We thought a letter from Alexander Campbell’s hand would be a fine addition to the exhibit. The paper, which served double duty as its own envelope, is housed safely in a Mylar sleeve. We apologize for the glare. Below is a transcription.
This table brings us into the 20th century…
Since Austin Taylor established the singing school, we thought an item or two from his collection would be a big hit. We were right. Above is his copy of Songs of Joy No. 4. Below is another inscribed association copy. George Henry Pryor Showalter was editor of Firm Foundation and co-compiler with Taylor (and others) on The New Ideal Gospel Hymn Book . Here is Taylor’s copy, bearing a gift inscription from the publisher.
Among the most enduring hymnals among Churches of Christ are the Great Songs of the Church family of hymnals. The 1922 copy below was part of Austin Taylor’s collection.
Here is a red leather bound ‘deluxe’ edition of Great Songs with brass embossing plates used in the production of “Number Two.” The plates were gifted to ACU by Tillit S. Teddlie.
The earliest hymnals above did not have musical notation. Assuming the meter matched, the texts could be coupled with various tunes. Convicted that notes on the page was a distraction from the content of the song, Alexander Campbell did not allow his hymnal to carry notation. Here is a 1957 hymnal used among British Churches of Christ. Look for the meterical indicators, pair the text with a matching tune, and set yourself to singing!
Dr. Leonard Burford was long-time choral director and Professor of Music at Abilene Christian College. Blind, Burford compiled this braille hymnal and with his brother Jack (also blind) produced several albums of the ACC Chorus.
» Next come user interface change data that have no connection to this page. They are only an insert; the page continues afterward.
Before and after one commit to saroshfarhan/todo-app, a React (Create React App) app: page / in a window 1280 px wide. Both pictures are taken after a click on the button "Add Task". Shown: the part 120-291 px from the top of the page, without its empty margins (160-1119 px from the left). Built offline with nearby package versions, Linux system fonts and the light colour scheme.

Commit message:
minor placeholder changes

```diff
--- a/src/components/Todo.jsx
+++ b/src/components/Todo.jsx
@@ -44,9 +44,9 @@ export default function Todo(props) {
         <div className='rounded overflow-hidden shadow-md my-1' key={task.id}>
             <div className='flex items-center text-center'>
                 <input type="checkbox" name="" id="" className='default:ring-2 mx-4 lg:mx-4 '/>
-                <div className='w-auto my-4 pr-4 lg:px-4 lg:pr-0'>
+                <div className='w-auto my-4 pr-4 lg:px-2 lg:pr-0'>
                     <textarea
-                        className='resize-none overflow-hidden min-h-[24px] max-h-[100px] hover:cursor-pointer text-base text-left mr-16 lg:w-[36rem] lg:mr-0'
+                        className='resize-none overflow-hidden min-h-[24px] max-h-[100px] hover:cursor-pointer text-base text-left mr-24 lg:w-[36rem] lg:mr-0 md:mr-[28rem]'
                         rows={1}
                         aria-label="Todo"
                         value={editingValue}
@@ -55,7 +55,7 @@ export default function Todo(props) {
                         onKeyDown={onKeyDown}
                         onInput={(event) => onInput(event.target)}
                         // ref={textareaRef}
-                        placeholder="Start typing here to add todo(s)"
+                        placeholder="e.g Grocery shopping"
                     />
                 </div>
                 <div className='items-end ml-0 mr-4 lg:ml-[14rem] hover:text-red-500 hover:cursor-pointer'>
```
Hymns of the Church was printed in Louisvile, Kentucky by American Printing House for the Blind in 1958.
Great Songs of the Campus, published in Taipei, Taiwan by Campus Bible Study Press [ca. 1970s] open to “When I Survey the Wondrous Cross.”
This Arabic hymnal, Hymns of Faith, was published by Dar Manhel in Alhayt, Lebanon.
Since summer is the season for Vacation Bible School, we thought it appropriate to include an assortment of VBS songbooks from the early 1960’s to the later 1970’s. These are from Standard publishing Company of Cincinnati, Ohio. I think these may actually be rare (certainly not as rare as the Smith-Jones items!) since they were produced, used and discarded. When next year’s VBS kit rolls out, the old ones get tossed aside. Should you have such in your closets at church, please consider donating them to our collection. We want to save them!
In an age of Power Point, we took our guests back to an earlier time when visual aids consisted of bedsheets-turned-sermon-charts hung in brush arbors. Here is a nicely illustrated one. You can see dozens more here.